Before fishing in Mexican waters all anglers must have a valid Mexican Sport Fishing License. This license covers all types of fishing and is valid anywhere in Mexico. These licenses may be purchased a day, week, month or year. Aboard private boats in Mexican waters everyone must have a fishing license if there is any fishing gear, fish, or fish parts on board. The boat operators normally provide licenses for people fishing on charter sport fishing boats, but check before you go out on the boat. A fishing license is also required for underwater fishing. A fishing license is not required when fishing from land.
Effective January 2008, boat fishing permits are no longer required for vessels practicing sportfishing in Mexican waters.
Only one rod or line with hook is permitted in the water, per person, but there is no restriction regarding the number of replacement items.
The fishing license allows you to capture only fin fish. It does not allow you to capture any mollusks or crustaceans, and their capture by anyone is strictly prohibited. Totuava, turtles and marine mammals are under protection of the Ministry and may not be captured at any time.
To capture bottom fish, up to four hooks on a vertical line may be used.
The use of electric reels is restricted to disabled fishermen only, after written authorization for the Ministry before use.
In ocean waters and estuaries the limit is a total of ten fish per day, with no more than 5 catches of a single specie, except of the species of Marlin, Sailfish and Swordfish and Shark, of which only one specimen of either is allowed, and which counts as five toward the overall 10 fish limit, or Dorado, Roosterfish, Shad, or Tarpon, of which only two samples of each specie are allowed, and which count as five toward the overall 10 fish limit.
Limit on inland bodies of water (rivers, lakes, dams, etc.) is five fish per day, whether of a single specie or in combination.
Underwater fishing is limited to five fish per day, using rubber band or spring type harpoons, and only while skin-diving.
There is no limit to the practice of "catch and release", as long as the fish that exceed the bag limit be returned to their environment in good survival condition.
Where sportfishing is conducted from boats out at sea for longer than three days, the bag limit will be the equivalent of three times the amounts mentioned above.
It is illegal to sell, trade, or exchange the fish caught. Fish should not be cleaned on board at sea but should be brought to fish cleaning stations in the marinas. Fish can be eviscerated and filleted, but a patch of skin must be left to permit identification.
The taking of abalone, lobster, shrimp, clams, cabrilla, totuava, oysters, and sea turtles is prohibited. Purchases of these species may be made at designated public markets or fishing cooperatives.
It is illegal to capture and maintain alive any fish for ornamental purposes.
It is prohibited to receive any financial gain from the product obtained through sportfishing.
It is prohibited to dump trash, litter or substances that harm the aquatic flora or fauna, whether on lakes, river banks, shores or oceanic waters.

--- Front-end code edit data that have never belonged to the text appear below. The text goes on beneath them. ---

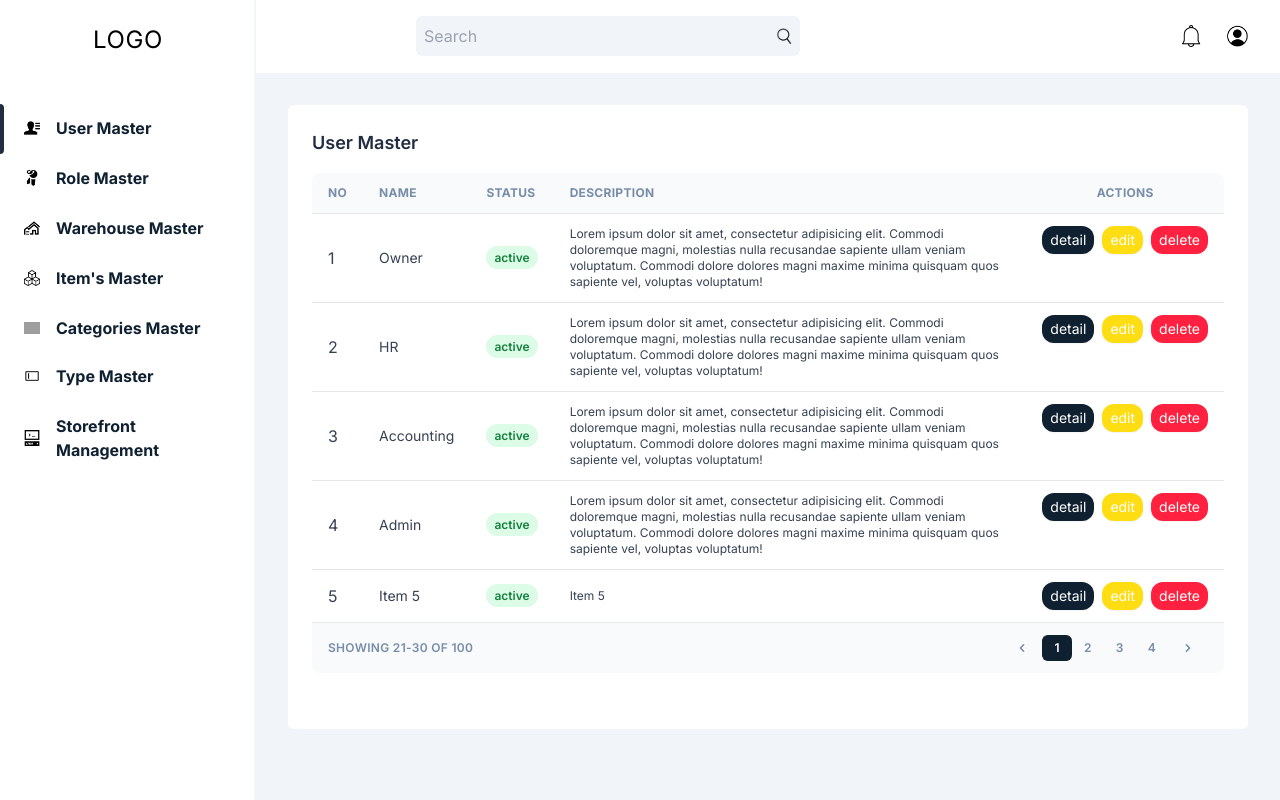
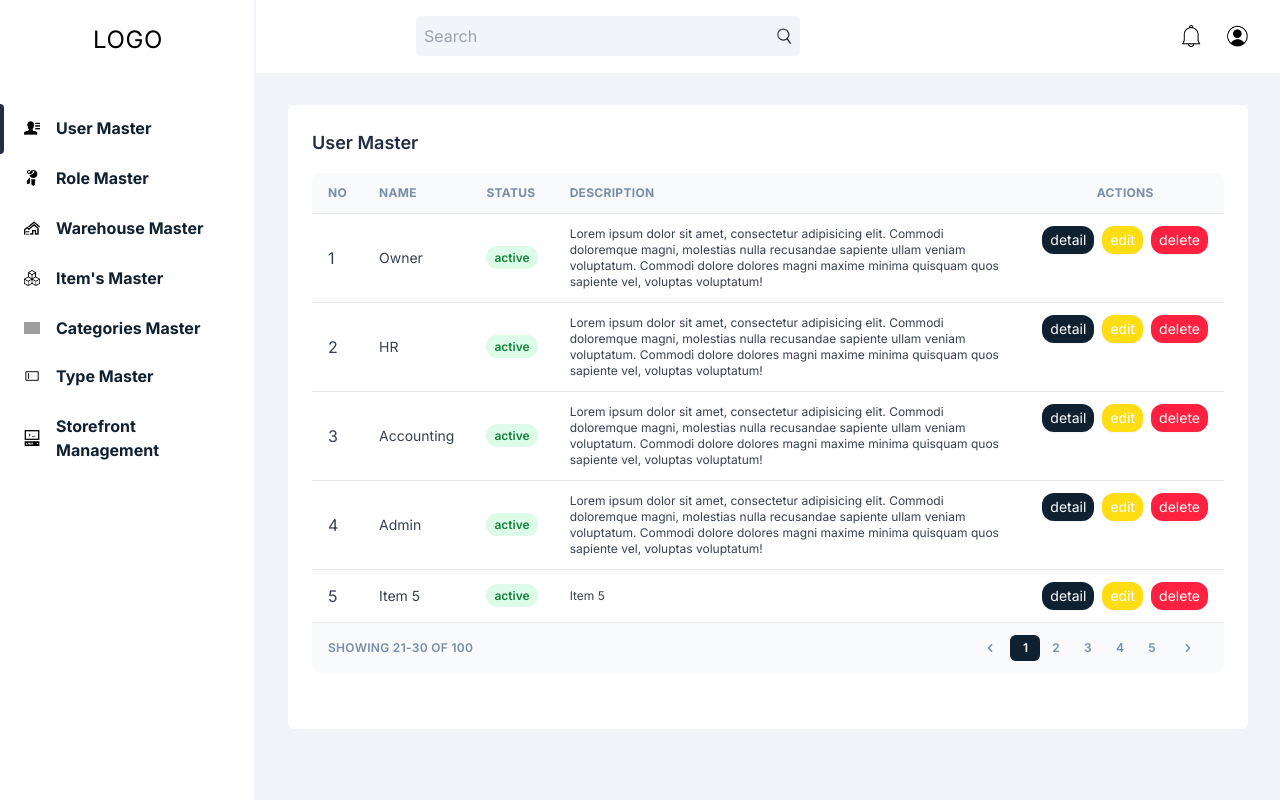
Before and after one commit to Azukii09/cosmetics-shop, a Next.js app: page /admin/user in a window 1280 px wide. Built offline with nearby package versions, Linux system fonts and the light colour scheme; grey boxes are pictures that could not be loaded.

Commit message:
#30- make table and pagination component commentary for documentations
Signed-off-by: Azukii09 <azuknisianta@gmail.com>

```diff
--- a/src/app/admin/user/page.tsx
+++ b/src/app/admin/user/page.tsx
@@ -140,6 +140,12 @@ export default function UserMasterPage() {
             status:"active",
             description:"Item 20"
         },
+        {
+            id:21,
+            name:"Item 21",
+            status:"active",
+            description:"Item 21"
+        },
     ]
     return (
         <div className="container p-8">
--- a/src/components/components/paginationsComponent.tsx
+++ b/src/components/components/paginationsComponent.tsx
@@ -7,8 +7,13 @@ export default function PaginationComponent(props: {
     currentPage:number,
     onPageChange:any,
 }){
+    // check current page pagination state
     const [currentPage, setCurrentPage] = useState(1);
+
+    // count the page number for data
     const pagesCount = Math.ceil(props.item / props.pageSize); // 100/10
+
+    // actions for set current and active page
     function handlePageChange(page:number,status:"next"|"prev"|"none") {
         if(status === "next" && (page+1 <= pagesCount)){
             setCurrentPage(page+1);
--- a/src/components/components/tableComponent.tsx
+++ b/src/components/components/tableComponent.tsx
@@ -7,13 +7,17 @@ export default function TableComponent(props: {
     title: any[];
     body: any[];
 }) {
+    // for set current page state
     const [currentPage, setCurrentPage] = useState(1);
+    // for set how many row for listed data
     const pageSize = 5;
 
+    // actions for change page states
     const onPageChange = (page:number) => {
         setCurrentPage(page);
     };
 
+    // for show data that listed
     const paginate = (items:any[], pageNumber:number, pageSize:number) => {
         const startIndex = (pageNumber - 1) * pageSize;
         return items.slice(startIndex, startIndex + pageSize);
```
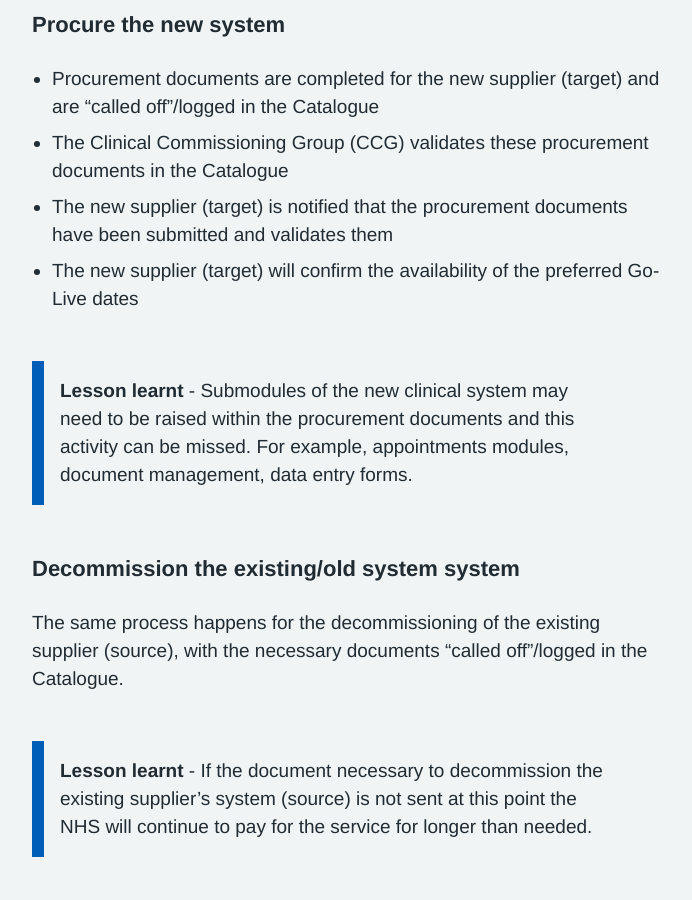
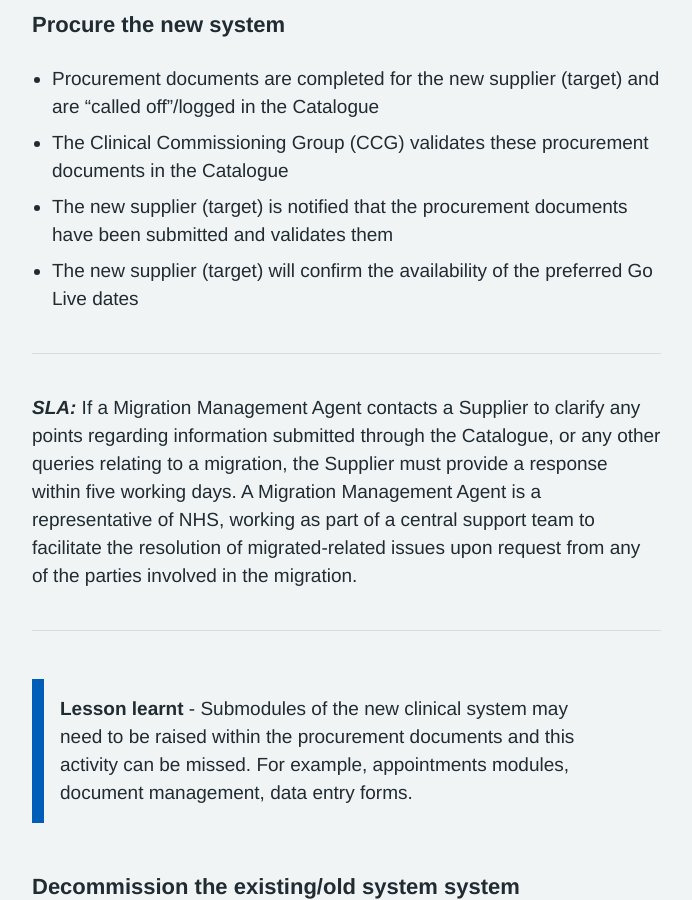
Before and after one commit to nhsconnect/prm-practice-migration, a Jekyll site: the page built from guide/00-get-started.md, in a window 1280 px wide and 900 px high, scrolled down 1895 px. Shown: the whole window, without its empty margins (128-820 px from the left). Built offline with Jekyll 4.4.1, drawn with Linux system fonts in a browser that asks for light colours; some web fonts are replaced.

Commit message:
added Supplier SLA regarding Migration Agent

```diff
--- a/guide/00-get-started.md
+++ b/guide/00-get-started.md
@@ -57,8 +57,13 @@ The initial registration of the migration on the Catalogue is usually completed
 <!-- [GAP] Need to add details that explain how to complete equivalent of 'Schedule A' on the Catalogue -->
 * The new supplier (target) is notified that the procurement documents have been submitted and validates them
 <!-- [GAP] need to specify what the target supplier is reviewing and validating if not a Schedule A -->
-* The new supplier (target) will confirm the availability of the preferred Go-Live dates
+* The new supplier (target) will confirm the availability of the preferred Go Live dates
 
+* * *
+**_SLA:_**  If a Migration Management Agent contacts a Supplier to clarify any points regarding information submitted through the Catalogue, or any other queries relating to a migration, the Supplier must provide a response within five working days. A Migration Management Agent is a representative of NHS, working as part of a central support team to facilitate the resolution of migrated-related issues upon request from any of the parties involved in the migration.
+* * *
+<!-- [UPLIFT] added reference to the Supplier SLA in terms of responding to queries from a Migration Management Agent -->
+<!-- [GAP] need to clarify the exact definition of a Migration Management Agent -->
 
 {%- capture lesson_learnt_2 -%}
 __Lesson learnt__ - Submodules of the new clinical system may need to be raised within the procurement documents and this activity can be missed. For example, appointments modules, document management, data entry forms.
```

It is prohibited to collect shells, corals, sea anemones and snails, or to disturb the original ecosystem environment.
It is prohibited to practice sportfishing 250 meters or less from swimmers.

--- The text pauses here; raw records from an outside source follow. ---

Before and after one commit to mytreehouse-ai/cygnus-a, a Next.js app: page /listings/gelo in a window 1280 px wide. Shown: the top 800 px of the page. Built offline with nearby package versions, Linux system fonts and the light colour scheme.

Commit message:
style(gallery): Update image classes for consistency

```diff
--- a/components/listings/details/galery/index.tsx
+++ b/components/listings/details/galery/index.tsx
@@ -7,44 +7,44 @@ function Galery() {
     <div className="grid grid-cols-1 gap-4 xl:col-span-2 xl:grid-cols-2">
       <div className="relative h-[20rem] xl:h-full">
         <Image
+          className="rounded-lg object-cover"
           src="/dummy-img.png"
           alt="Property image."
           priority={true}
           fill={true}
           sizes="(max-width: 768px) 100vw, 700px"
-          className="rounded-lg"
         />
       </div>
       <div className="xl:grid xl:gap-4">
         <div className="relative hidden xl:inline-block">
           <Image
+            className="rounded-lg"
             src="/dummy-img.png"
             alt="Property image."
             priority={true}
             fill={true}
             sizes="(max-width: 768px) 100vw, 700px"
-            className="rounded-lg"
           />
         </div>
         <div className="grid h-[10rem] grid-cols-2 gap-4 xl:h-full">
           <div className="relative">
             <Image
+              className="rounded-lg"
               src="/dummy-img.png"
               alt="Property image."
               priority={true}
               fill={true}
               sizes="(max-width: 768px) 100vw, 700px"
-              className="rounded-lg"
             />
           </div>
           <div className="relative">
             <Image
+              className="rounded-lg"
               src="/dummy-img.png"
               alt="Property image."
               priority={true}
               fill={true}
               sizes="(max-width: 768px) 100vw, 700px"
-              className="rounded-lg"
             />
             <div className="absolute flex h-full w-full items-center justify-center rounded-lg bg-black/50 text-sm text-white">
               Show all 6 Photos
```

It is prohibited to use artificial lighting to attract large quantities of fish.
It is prohibited to discharge firearms in Mexican waters.
Fish caught under a sportfishing license may not be filletted aboard the vessel from which it was caught

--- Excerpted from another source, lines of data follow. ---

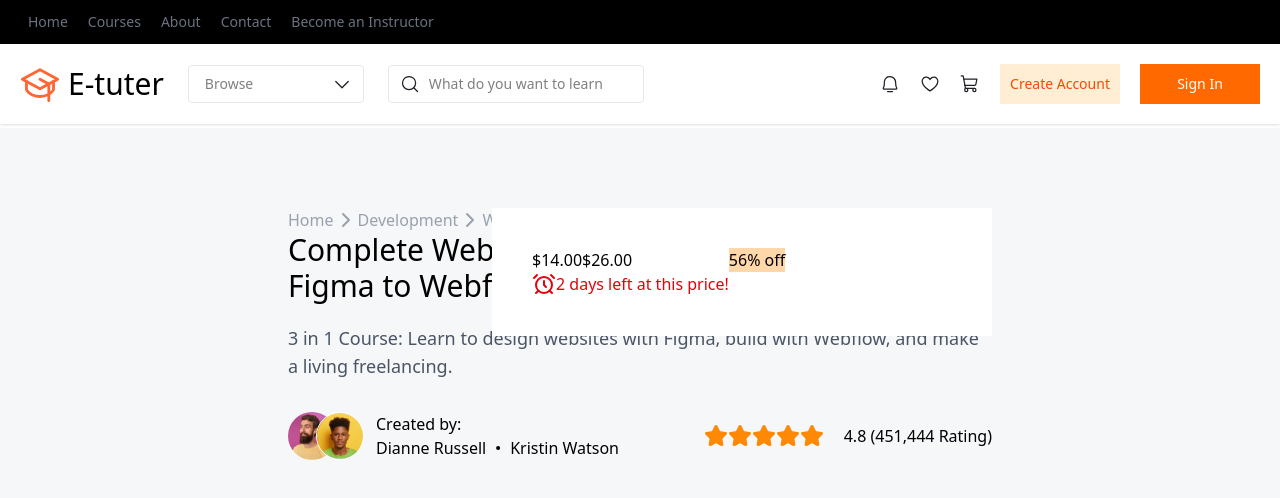
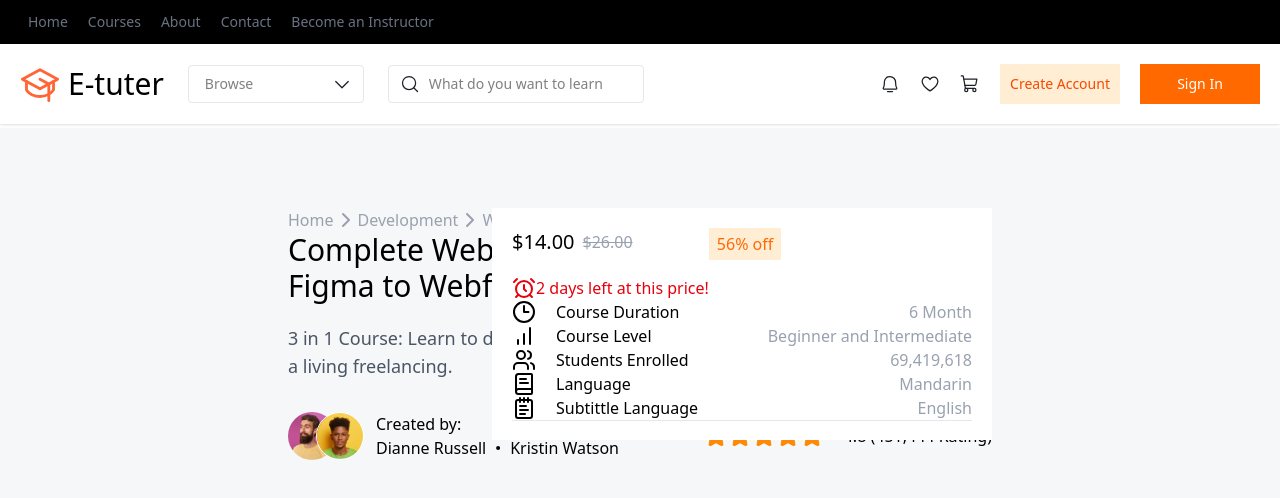
Before and after one commit to Haritha0705/etutor-lms, a React (Vite) app in the folder front_end/: page /course in a window 1280 px wide. Shown: the top 498 px of the page. Built offline with nearby package versions, Linux system fonts and the light colour scheme.

Commit message:
add new edit

```diff
--- a/front_end/src/Pages/Courses Page/SingleCoursePage.tsx
+++ b/front_end/src/Pages/Courses Page/SingleCoursePage.tsx
@@ -1,5 +1,5 @@
 import React from "react";
-import {ChevronRight,Star,Dot,AlarmClock} from 'lucide-react';
+import {ChevronRight,Star,Dot,AlarmClock,Clock3,ChartNoAxesColumnIncreasing,Users,BookText,LucideNotepadText} from 'lucide-react';
 import img1 from "../../assets/image/Image Instracter 4.jpg"
 import img2 from "../../assets/image/Image Instracter 5.jpg"
 
@@ -47,24 +47,72 @@
                         <p>4.8<span> (451,444 Rating)</span></p>
                     </div>
                 </div>
-                <div className={'absolute w-[500px] right-72 top-20 p-10 bg-white'}>
-                    <div className={'flex '}>
-                        <div>
-                            <div className={'flex'}>
-                                <p>$14.00</p>
-                                <p>$26.00</p>
+                <div className={'absolute right-72 top-20 p-5 bg-white w-[500px]'}>
+                    <div className={'relative'}>
+                        <div className={'absolute w-full h-[0.01rem] bg-gray-200 bottom-0 left-0 right-0'}></div>
+                        <div className={'flex'}>
+                            <div className={'flex flex-col gap-5'}>
+                                <div className={'flex items-center gap-2'}>
+                                    <p className={'text-xl'}>$14.00</p>
+                                    <p className={'text-gray-400 line-through'}>$26.00</p>
+                                </div>
+                                <div className={'flex'}>
+                                    <AlarmClock  className={'text-red-600'}/>
+                                    <p className={'text-red-600'}>2 days left at this price!</p>
+                                </div>
                             </div>
-                            <div className={'flex'}>
-                                <AlarmClock  className={'text-red-600'}/>
-                                <p className={'text-red-600'}>2 days left at this price!</p>
+                            <div>
+                                <div className={'bg-orange-100 px-2 py-1'}>
+                                    <p className={'text-orange-500'}>56% off</p>
+                                </div>
                             </div>
+
                         </div>
-                        <div>
-                            <div className={'bg-orange-200'}>
-                                <p>56% off</p>
+
+                        <div className={'flex flex-col'}>
+                            <div className={'flex justify-between items-center'}>
+                                <div className={'flex gap-5'}>
+                                    <Clock3/>
+                                    <p>Course Duration</p>
+                                </div>
+                                <p className={'text-gray-400'}>6 Month</p>
                             </div>
+                            <div className={'flex justify-between items-center'}>
+                                <div className={'flex gap-5'}>
+                                    <ChartNoAxesColumnIncreasing/>
+                                    <p>Course Level</p>
+                                </div>
+                                <p className={'text-gray-400'}>Beginner and Intermediate</p>
+                            </div>
+                            <div className={'flex justify-between items-center'}>
+                                <div className={'flex gap-5'}>
+                                    <Users/>
+                                    <p>Students Enrolled</p>
+                                </div>
+                                <p className={'text-gray-400'}>69,419,618</p>
+                            </div>
+                            <div className={'flex justify-between items-center'}>
+                                <div className={'flex gap-5'}>
+                                    <BookText/>
+                                    <p>Language</p>
+                                </div>
+                                <p className={'text-gray-400'}>Mandarin</p>
+                            </div>
+                            <div className={'flex justify-between items-center'}>
+                                <div className={'flex gap-5'}>
+                                    <LucideNotepadText/>
+                                    <p>Subtittle Language</p>
+                                </div>
+                                <p className={'text-gray-400'}>English</p>
+                            </div>
+
+
+
+
+
                         </div>
                     </div>
+
 
 
                 </div>
```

It is requested that all unusual activities, occurrences or record catches be reported to the nearest office of the Oficina de Pesca.
Note: Sea turtles are protected under US law and may not be brought into the US.
Be prepared to show a Mexican fishing license to US Customs if bringing fish back into the United States.
Practice Catch & Release!!